“You talk about democratic values and transparency,” he fumed. “Where are those values and where is that transparency? We decided to work through a core team and such decisions are not even informed.”

This summer’s vast anti-corruption movement, stirred up by Mr. Hazare’s epic hunger strike, seemed poised to transform Indian public life. The normally indifferent-to-politics middle class rose collectively to its feet, donning topis and declaring, “I am Anna.” A torpid political class was jostled into action, pledging to create the anti-corruption ombudsman, or Lokpal, that Mr. Hazare was demanding.

In the flush of this victory, Mr. Hazare and his allies cast about for the next mission: giving voters the power to recall misbehaving members of Parliament, for example. But signs of discord in the diverse coalition quickly surfaced.

When Prashant Bhushan was mauled by right-wing Hindu activists for his comments in support of a plebiscite to allow Kashmiris to determine whether to remain part of India, Mr. Hazare and others distanced themselves from his remarks and offered only tepid criticism of his attackers. Since then he has scarcely been seen among Mr. Hazare’s coterie.

The paper reported that she bought discounted tickets but billed organizations that paid for her tickets as if she had paid full fare, then used the difference to fund her charity. Responding to a barrage of questions from people on Twitter, Ms. Bedi did not deny doing this, but argued that she had in fact saved these organizations money by not flying business class and had used the proceeds for a good cause.Another top member of Team Anna has also been embroiled in controversy recently. Kiran Bedi, the former police official turned clean-government crusader, was the subject of two investigative articles in the Indian Express this week. As the winner of a police bravery medal, she is entitled to a 75 percent discount on tickets for India’s national airline, Air India.

“What wrong? What offense. Is saving an offense? And then putting the saving to a good cause a crime?,” she Tweeted.

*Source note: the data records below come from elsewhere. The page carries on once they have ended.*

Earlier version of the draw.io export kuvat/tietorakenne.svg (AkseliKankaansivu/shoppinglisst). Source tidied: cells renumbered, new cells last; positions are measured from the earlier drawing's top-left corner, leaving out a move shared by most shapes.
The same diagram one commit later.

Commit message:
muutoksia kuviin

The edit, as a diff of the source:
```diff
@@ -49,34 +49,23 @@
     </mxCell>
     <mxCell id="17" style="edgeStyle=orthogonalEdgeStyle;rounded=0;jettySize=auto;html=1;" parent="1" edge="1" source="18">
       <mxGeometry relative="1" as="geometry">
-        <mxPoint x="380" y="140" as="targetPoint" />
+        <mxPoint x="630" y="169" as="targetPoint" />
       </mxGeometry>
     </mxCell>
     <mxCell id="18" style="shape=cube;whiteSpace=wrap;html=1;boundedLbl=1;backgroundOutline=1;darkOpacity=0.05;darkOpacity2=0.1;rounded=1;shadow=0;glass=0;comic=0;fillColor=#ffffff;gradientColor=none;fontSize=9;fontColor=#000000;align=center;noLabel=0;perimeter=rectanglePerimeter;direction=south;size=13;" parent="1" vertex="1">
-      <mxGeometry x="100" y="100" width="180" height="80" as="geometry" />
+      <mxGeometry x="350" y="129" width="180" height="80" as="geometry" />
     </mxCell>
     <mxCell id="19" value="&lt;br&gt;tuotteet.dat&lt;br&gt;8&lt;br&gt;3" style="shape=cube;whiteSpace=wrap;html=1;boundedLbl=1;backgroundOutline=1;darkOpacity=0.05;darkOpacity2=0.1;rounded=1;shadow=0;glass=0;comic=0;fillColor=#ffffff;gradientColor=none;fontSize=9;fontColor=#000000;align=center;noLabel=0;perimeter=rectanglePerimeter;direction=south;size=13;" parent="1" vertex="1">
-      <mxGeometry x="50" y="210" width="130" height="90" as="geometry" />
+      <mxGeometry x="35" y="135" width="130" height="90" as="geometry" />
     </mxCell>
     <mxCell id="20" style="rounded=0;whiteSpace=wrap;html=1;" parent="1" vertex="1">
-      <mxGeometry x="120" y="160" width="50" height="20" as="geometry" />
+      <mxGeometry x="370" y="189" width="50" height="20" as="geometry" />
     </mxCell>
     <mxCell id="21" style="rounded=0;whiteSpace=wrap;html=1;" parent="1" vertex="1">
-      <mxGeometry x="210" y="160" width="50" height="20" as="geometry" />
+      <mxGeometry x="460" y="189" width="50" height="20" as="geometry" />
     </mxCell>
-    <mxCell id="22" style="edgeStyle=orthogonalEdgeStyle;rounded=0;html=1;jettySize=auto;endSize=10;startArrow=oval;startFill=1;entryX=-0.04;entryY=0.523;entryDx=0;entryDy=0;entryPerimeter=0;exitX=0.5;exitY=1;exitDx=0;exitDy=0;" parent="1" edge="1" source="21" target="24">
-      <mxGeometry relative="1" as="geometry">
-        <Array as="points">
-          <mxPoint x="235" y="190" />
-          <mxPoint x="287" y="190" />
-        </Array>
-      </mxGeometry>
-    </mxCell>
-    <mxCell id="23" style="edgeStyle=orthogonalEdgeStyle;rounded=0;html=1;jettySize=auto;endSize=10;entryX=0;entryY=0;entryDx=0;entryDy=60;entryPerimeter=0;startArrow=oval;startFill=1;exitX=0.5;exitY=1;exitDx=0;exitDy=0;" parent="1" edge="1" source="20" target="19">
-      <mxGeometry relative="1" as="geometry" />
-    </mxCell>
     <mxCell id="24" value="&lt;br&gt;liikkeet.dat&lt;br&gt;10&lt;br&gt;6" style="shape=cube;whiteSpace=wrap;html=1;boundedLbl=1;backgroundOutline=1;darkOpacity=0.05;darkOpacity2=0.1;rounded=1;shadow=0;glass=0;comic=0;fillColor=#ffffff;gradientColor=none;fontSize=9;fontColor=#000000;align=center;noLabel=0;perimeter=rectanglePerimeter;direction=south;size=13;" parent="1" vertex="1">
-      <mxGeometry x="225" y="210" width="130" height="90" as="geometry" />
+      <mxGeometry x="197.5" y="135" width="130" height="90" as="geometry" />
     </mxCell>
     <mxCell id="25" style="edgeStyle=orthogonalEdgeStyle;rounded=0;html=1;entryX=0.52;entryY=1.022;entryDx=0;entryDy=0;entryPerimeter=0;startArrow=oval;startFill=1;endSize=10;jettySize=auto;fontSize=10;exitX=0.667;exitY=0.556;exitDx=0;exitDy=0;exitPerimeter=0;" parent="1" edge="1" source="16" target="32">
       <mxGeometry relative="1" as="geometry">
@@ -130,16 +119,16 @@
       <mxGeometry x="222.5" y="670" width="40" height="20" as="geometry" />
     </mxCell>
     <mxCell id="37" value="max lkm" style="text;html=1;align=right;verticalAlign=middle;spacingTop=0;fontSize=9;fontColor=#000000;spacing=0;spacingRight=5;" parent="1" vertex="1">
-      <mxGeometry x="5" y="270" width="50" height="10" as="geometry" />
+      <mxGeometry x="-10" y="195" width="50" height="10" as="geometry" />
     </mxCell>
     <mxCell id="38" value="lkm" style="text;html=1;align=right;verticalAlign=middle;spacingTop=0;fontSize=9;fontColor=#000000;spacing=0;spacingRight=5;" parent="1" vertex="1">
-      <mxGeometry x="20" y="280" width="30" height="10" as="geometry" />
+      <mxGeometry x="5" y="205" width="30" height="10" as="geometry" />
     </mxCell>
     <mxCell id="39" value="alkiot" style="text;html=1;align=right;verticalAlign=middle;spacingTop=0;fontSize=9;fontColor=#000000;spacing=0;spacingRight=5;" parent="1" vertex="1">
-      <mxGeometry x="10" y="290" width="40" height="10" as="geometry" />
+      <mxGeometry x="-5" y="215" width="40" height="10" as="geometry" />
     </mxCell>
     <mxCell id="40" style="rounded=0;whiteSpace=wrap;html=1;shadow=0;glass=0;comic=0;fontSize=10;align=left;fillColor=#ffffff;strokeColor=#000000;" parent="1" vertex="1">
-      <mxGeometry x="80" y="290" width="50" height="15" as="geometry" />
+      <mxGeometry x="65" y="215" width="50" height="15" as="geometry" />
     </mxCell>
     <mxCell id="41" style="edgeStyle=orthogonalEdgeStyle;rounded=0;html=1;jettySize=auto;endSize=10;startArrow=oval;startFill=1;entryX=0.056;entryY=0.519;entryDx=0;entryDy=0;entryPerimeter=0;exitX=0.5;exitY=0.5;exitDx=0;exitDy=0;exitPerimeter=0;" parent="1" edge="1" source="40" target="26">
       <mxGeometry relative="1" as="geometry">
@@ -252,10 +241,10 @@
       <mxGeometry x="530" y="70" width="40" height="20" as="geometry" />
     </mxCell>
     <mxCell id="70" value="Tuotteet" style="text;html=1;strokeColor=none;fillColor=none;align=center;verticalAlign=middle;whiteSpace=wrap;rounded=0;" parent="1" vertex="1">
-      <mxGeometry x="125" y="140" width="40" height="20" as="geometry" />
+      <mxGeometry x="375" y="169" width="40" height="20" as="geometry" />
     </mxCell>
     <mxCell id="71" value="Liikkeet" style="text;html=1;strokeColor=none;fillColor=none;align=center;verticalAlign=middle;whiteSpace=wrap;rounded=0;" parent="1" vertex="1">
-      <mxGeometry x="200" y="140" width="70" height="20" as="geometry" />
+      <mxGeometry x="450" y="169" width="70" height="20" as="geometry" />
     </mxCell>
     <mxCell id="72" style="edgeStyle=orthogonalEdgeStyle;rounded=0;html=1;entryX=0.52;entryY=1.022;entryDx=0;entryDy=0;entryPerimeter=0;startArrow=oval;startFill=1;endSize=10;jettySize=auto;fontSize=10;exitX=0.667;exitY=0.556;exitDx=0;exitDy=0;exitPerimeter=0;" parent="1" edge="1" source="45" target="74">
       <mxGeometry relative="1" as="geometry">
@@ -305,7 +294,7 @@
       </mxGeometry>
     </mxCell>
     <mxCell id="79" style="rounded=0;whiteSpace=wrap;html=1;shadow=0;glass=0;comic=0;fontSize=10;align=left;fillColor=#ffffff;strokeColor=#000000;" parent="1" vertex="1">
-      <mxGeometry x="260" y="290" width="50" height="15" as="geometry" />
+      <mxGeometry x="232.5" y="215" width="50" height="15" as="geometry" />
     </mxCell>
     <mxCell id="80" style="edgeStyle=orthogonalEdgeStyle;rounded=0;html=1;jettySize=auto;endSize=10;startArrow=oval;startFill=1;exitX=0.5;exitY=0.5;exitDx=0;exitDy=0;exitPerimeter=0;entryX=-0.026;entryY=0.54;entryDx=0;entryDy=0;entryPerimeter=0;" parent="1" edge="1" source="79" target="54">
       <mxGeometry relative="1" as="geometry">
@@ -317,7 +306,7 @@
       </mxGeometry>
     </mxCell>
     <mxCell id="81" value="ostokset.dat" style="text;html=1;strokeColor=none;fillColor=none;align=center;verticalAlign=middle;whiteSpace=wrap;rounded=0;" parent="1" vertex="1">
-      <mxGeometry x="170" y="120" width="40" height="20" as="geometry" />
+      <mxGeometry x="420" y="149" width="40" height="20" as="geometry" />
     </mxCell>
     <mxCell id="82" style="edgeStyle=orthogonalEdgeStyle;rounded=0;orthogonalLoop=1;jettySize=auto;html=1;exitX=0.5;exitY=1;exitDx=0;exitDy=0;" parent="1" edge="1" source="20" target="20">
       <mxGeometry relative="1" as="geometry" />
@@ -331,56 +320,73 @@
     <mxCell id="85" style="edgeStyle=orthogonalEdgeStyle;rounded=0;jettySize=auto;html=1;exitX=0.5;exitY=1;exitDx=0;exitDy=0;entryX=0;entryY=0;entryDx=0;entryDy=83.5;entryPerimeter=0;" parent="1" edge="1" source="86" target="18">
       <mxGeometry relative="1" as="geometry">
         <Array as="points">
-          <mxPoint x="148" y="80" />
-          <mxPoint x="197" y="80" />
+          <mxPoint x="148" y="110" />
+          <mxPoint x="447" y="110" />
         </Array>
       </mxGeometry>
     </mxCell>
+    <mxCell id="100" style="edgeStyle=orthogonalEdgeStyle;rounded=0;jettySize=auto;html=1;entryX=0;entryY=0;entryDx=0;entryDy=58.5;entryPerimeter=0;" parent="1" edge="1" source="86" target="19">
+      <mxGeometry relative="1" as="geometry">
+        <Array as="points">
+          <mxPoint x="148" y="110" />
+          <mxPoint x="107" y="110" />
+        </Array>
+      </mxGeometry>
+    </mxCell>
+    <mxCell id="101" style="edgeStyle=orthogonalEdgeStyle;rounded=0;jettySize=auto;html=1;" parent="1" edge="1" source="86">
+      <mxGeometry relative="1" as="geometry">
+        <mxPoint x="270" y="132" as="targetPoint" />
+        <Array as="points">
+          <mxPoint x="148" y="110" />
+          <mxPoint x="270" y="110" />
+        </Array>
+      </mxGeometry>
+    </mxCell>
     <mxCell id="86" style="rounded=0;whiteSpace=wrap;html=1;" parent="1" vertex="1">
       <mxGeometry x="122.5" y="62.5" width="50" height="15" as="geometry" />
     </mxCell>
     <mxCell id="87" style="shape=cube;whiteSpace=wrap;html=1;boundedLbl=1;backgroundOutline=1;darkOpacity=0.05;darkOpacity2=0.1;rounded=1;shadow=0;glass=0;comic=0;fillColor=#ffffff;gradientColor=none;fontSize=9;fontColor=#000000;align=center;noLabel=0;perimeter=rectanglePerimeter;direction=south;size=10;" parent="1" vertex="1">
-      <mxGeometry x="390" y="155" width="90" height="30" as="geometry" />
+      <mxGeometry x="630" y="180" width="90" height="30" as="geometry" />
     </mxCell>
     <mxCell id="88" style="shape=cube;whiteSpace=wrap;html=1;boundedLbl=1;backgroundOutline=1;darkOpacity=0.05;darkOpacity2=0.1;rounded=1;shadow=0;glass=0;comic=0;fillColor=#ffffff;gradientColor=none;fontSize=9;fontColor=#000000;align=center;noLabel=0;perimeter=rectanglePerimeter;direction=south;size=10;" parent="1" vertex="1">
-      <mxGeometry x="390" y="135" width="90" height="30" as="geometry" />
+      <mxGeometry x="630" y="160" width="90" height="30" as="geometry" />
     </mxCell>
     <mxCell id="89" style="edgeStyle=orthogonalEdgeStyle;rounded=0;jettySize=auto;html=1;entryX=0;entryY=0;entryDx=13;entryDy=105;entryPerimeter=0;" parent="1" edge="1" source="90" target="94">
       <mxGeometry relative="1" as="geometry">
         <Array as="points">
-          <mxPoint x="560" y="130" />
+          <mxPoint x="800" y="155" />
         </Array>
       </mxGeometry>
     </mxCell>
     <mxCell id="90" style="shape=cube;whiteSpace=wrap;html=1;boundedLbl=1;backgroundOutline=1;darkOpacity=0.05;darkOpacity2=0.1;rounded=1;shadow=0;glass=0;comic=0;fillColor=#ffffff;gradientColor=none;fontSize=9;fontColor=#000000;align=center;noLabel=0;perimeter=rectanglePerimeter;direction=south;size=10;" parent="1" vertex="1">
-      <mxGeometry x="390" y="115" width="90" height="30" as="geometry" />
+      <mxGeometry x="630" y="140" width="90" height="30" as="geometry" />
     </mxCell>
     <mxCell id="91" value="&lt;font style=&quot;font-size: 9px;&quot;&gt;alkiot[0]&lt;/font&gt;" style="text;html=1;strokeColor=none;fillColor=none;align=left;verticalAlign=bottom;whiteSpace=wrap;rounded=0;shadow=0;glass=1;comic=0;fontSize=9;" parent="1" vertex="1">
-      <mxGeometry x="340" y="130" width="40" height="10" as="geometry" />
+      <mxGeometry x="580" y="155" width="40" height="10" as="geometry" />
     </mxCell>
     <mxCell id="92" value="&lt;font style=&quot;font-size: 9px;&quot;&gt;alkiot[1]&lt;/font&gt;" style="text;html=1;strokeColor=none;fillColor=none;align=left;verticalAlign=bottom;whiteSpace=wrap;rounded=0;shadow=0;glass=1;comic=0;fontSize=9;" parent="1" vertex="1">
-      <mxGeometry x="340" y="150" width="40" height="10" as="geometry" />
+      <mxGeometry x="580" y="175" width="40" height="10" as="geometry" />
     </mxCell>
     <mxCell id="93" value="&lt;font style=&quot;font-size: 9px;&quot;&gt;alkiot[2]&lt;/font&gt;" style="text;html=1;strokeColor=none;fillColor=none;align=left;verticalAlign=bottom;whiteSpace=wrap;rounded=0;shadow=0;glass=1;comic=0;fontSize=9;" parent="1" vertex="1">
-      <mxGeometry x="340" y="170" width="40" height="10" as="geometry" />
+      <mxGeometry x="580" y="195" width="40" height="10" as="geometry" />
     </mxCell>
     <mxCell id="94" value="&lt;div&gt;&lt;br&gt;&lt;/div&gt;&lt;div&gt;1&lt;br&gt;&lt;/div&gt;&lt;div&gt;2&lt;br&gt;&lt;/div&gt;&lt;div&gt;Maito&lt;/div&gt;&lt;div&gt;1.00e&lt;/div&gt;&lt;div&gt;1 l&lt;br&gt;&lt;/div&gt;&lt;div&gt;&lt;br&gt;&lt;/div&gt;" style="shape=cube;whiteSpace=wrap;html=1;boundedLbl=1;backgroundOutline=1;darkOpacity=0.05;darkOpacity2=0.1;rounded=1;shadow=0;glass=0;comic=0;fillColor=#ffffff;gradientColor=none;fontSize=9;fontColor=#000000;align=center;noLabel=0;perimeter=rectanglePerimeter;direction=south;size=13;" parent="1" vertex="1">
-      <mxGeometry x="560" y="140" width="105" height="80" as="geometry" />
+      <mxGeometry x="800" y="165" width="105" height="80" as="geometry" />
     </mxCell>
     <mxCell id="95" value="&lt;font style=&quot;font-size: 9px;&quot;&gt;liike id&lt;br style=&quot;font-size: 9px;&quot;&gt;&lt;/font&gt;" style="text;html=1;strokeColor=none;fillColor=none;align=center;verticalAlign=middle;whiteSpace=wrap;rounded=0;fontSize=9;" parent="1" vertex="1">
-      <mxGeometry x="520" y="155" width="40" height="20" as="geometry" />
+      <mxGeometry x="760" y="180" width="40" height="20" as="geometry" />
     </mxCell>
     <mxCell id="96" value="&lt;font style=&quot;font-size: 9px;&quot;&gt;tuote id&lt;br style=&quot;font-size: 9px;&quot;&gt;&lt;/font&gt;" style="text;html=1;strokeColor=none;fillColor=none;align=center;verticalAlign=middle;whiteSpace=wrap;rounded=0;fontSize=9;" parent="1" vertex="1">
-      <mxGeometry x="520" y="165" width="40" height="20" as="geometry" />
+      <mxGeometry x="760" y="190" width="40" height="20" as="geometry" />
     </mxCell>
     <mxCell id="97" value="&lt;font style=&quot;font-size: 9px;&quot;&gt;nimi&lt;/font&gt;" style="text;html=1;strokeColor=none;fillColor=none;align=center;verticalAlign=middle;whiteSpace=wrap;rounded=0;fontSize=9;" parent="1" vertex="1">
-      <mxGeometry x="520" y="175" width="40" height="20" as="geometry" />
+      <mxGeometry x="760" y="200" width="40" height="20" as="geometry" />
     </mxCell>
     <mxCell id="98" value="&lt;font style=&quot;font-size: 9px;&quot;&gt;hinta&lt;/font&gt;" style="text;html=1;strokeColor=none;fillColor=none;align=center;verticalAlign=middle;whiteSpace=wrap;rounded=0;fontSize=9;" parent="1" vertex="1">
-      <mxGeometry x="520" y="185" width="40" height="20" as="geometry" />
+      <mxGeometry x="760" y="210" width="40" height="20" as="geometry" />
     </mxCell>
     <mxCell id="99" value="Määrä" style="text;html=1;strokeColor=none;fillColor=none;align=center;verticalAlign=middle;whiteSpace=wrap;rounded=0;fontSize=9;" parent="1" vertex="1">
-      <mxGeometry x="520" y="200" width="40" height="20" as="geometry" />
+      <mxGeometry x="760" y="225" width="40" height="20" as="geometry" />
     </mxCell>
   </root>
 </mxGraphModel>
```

Responding to questions via text message from a noisy public meeting in Meerut, Ms. Bedi said she had done nothing improper.

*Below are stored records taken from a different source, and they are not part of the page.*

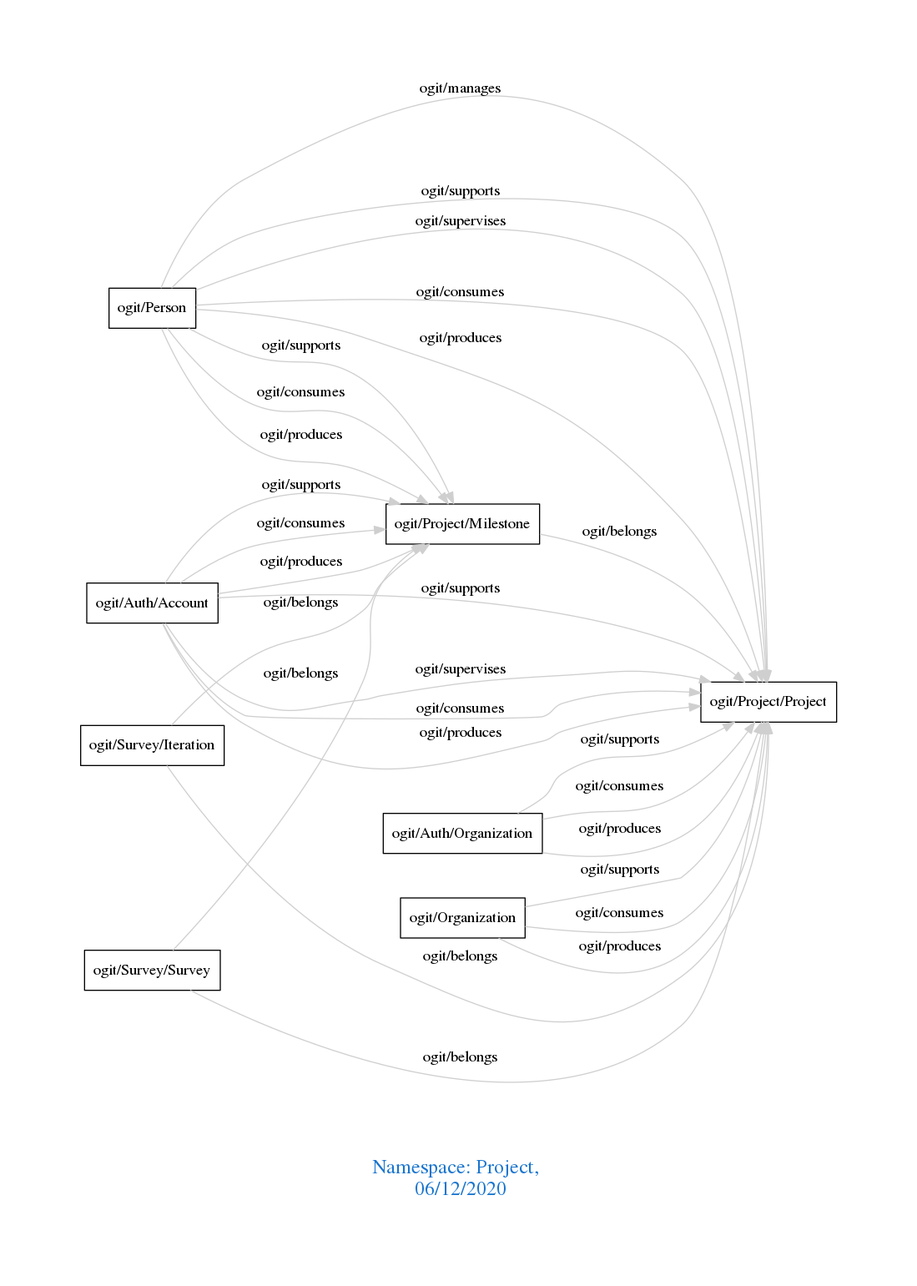
arago/OGIT keeps this Graphviz diagram as downloads/Project.png. Above is the earlier version. Its source is kept beside it as downloads/Project.dot.
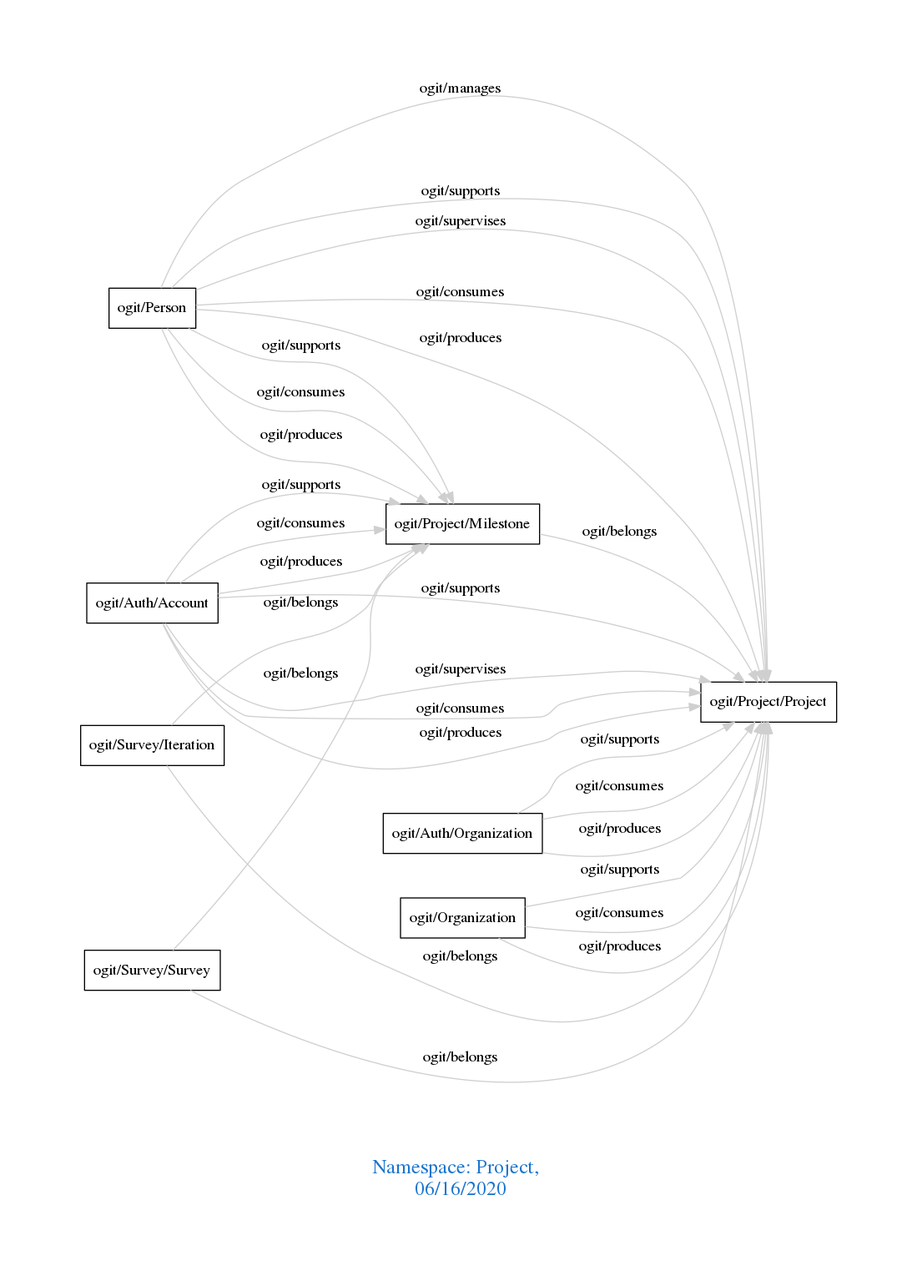
The same diagram one commit later.

Change to the diagram source:
```diff
@@ -1,7 +1,7 @@
 digraph OGIT_ontology {
  graph [ rankdir= LR,pad=1
 fontsize = 18,
-fontcolor= dodgerblue3,label = "\n\n\nNamespace: Project, \n 06/12/2020"];
+fontcolor= dodgerblue3,label = "\n\n\nNamespace: Project, \n 06/16/2020"];
 node[shape=polygon];
 edge [  color="gray81"];
 
```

“I have done what any person who has total commitment to causes will do,” she wrote. “I generate and save all the time for education of under privileged children.”

She said she used the money she saved by not traveling business class to pay for charity.

“Many corporates are aware of my saving. And they were of course obliged that I gave them my day.”

Mr. Rajagopal said he was unconvinced by this argument.

“How can people respect you if you are not ethical?” he said. “Ethics are something not to be preached but to be practiced. This disintegration is a loss for the country.”

An editorial in the Indian Express argued that the episode is a useful lesson.

“Team Anna should square with itself and then start identifying what constitutes corruption, deception, and what is simply human resourcefulness, or finding a way to live with rigid and unrealistic rules. What, for instance, are the clear lines between ‘I used it for my NGO’ and ‘I used it for my political party’? ”

Mr. Kejriwal did not return a telephone call or text message seeking comment. But other members of Team Anna played down the divisions within the coalition, and said that the Hisar political experiment was less a full-bore entry into politics than a warning shot to a complacent political class.

“The idea was to give a mild warning to Congress,” said Medha Patkar, a prominent activist who is also part of the committee. The decision to become involved in the Hisar race, she said, was taken by a smaller working group in Delhi, not the whole committee.

“The issue of electoral politics and movement needs to be discussed at deeper level,” she said. “There is no big disintegration of the movement but, yes, there is a difference of opinion.”

Ms. Bedi said the Hisar vote was merely an effort to show voters they can elect representatives who support the Lokpal bill.

“We are on voter awareness to ensure the parliament gets MPs who vote for the Jan Lok Pal bill,” she wrote.

She said it was normal that some people would disagree and leave the movement.

“Team Anna is a coming together of strong activists and have own causes and views,” she said.

Was it a mistake for Team Anna to get involved in the Hisar election campaign? Share your thoughts in the comment section below.